I suspect that I am not alone in avoiding watching the video of five Memphis, Tennessee, police officers murdering Tyre Nichols. I can be aware of it without subjecting myself to experiencing it in a (quasi-)first-hand manner.
Commenters routinely point out that both the victim and the perpetrators were black. Some would use this to argue that racism was not a factor, as if to pretend that America’s history of institutionalized and societal racism somehow does not insidiously affect everyone in some way or another.
At Psychology Today Blogs, Kevin Cokley considers this event and its implications.
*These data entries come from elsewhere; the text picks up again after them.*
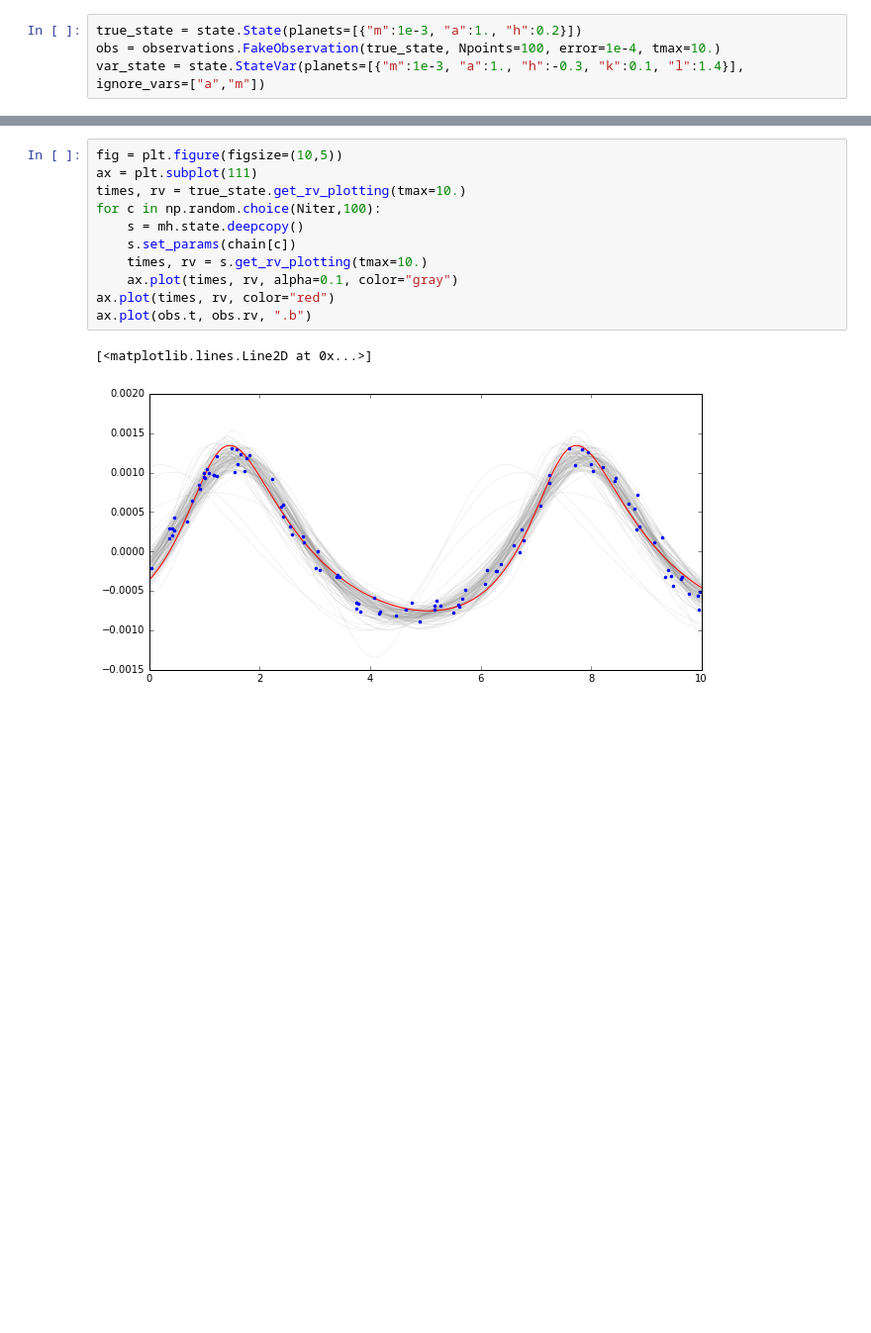
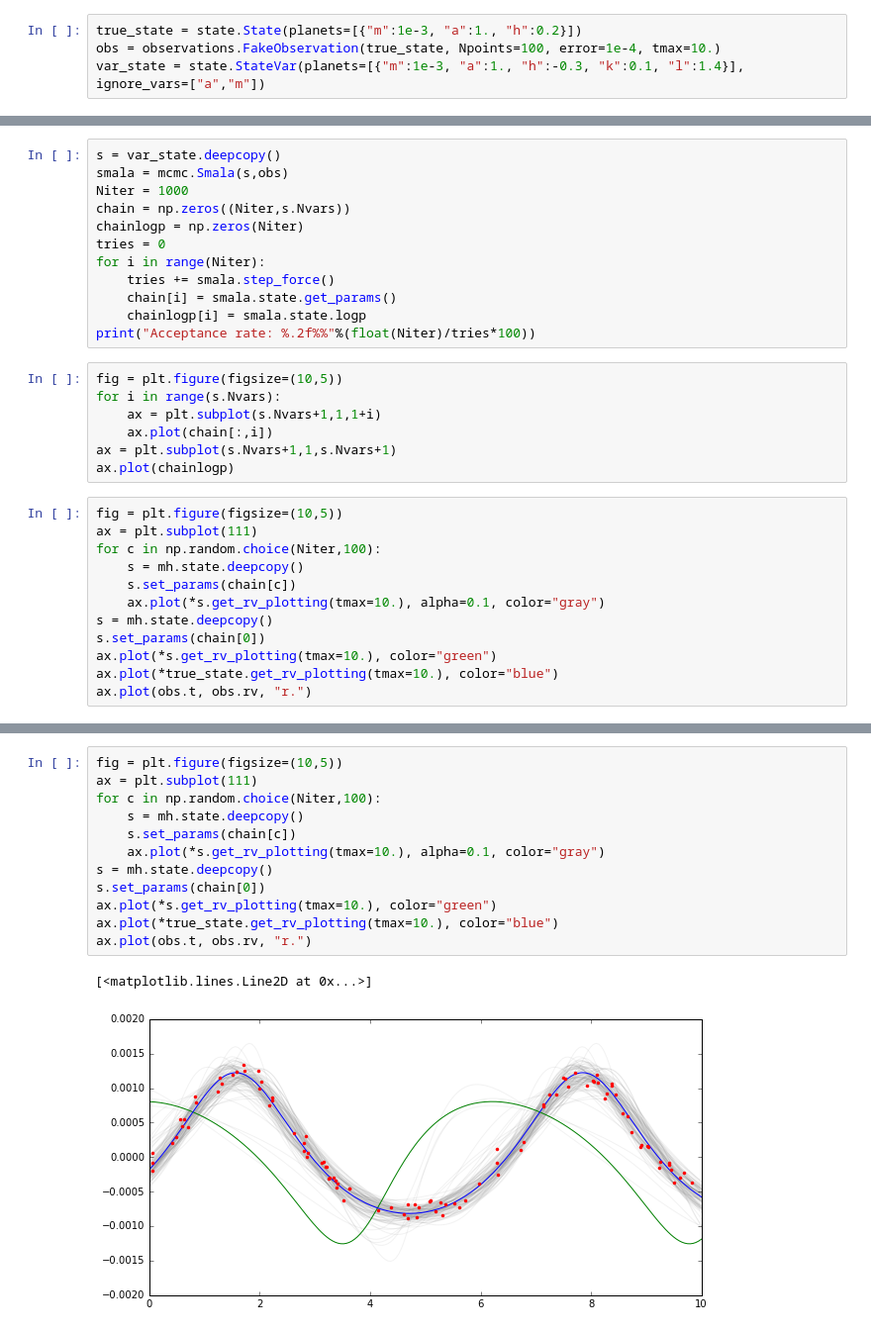
Before and after one commit to hannorein/rebound, a Jupyter notebook: Pal_MCMC.ipynb, the cells around one changed output, grey strips where cells are left out. Shown at 99% size. Drawn from its saved outputs; the diff is of its cells as text; blank space fills up the shorter version.

Commit message:
testing smala implementation

```diff
--- a/Pal_MCMC.ipynb
+++ b/Pal_MCMC.ipynb
@@ -86,3 +86,34 @@ Second order:
+# %%
+s = var_state.deepcopy()
+smala = mcmc.Smala(s,obs)
+Niter = 1000
+chain = np.zeros((Niter,s.Nvars))
+chainlogp = np.zeros(Niter)
+tries = 0
+for i in range(Niter):
+    tries += smala.step_force()
+    chain[i] = smala.state.get_params()
+    chainlogp[i] = smala.state.logp
+print("Acceptance rate: %.2f%%"%(float(Niter)/tries*100))
+# %%
+fig = plt.figure(figsize=(10,5))
+for i in range(s.Nvars):
+    ax = plt.subplot(s.Nvars+1,1,1+i)
+    ax.plot(chain[:,i])
+ax = plt.subplot(s.Nvars+1,1,s.Nvars+1)
+ax.plot(chainlogp)
+# %%
+fig = plt.figure(figsize=(10,5))
+ax = plt.subplot(111)
+for c in np.random.choice(Niter,100):
+    s = mh.state.deepcopy()
+    s.set_params(chain[c])
+    ax.plot(*s.get_rv_plotting(tmax=10.), alpha=0.1, color="gray")
+s = mh.state.deepcopy()
+s.set_params(chain[0])
+ax.plot(*s.get_rv_plotting(tmax=10.), color="green")
+ax.plot(*true_state.get_rv_plotting(tmax=10.), color="blue")
+ax.plot(obs.t, obs.rv, "r.")
 # %%
 s = var_state.deepcopy()
 mh = mcmc.Mh(s,obs)
@@ -109,14 +142,15 @@ ax.plot(chainlogp)
 # %%
 fig = plt.figure(figsize=(10,5))
 ax = plt.subplot(111)
-times, rv = true_state.get_rv_plotting(tmax=10.)
 for c in np.random.choice(Niter,100):
     s = mh.state.deepcopy()
     s.set_params(chain[c])
-    times, rv = s.get_rv_plotting(tmax=10.)
-    ax.plot(times, rv, alpha=0.1, color="gray")
-ax.plot(times, rv, color="red")
-ax.plot(obs.t, obs.rv, ".b")
+    ax.plot(*s.get_rv_plotting(tmax=10.), alpha=0.1, color="gray")
+s = mh.state.deepcopy()
+s.set_params(chain[0])
+ax.plot(*s.get_rv_plotting(tmax=10.), color="green")
+ax.plot(*true_state.get_rv_plotting(tmax=10.), color="blue")
+ax.plot(obs.t, obs.rv, "r.")
 # %% [output]
 [<matplotlib.lines.Line2D at 0x...>]
-[figure, old version]
+[figure, new version]
```
Also changed, not shown: parts of 4 cells of this notebook, 2 other files.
Here’s a short excerpt (emphasis added); the entire piece is worth you while.
Let’s be clear that just because the police officers are Black does not mean that institutional racism was not involved. One of the lessons we should learn from this is that Black people can be pawns in the perpetuation of institutional racism. This is one of the reasons why focusing on individual acts of racism is an insufficient intervention for ending anti-Black racism. Racism is embedded in institutional culture, policies, and practices. It was acceptable to all five officers to brutalize Tyre and to the other officers who were privy to their actions. This speaks to the culture of policing that is all too prevalent in many police departments.
(Broken link fixed.)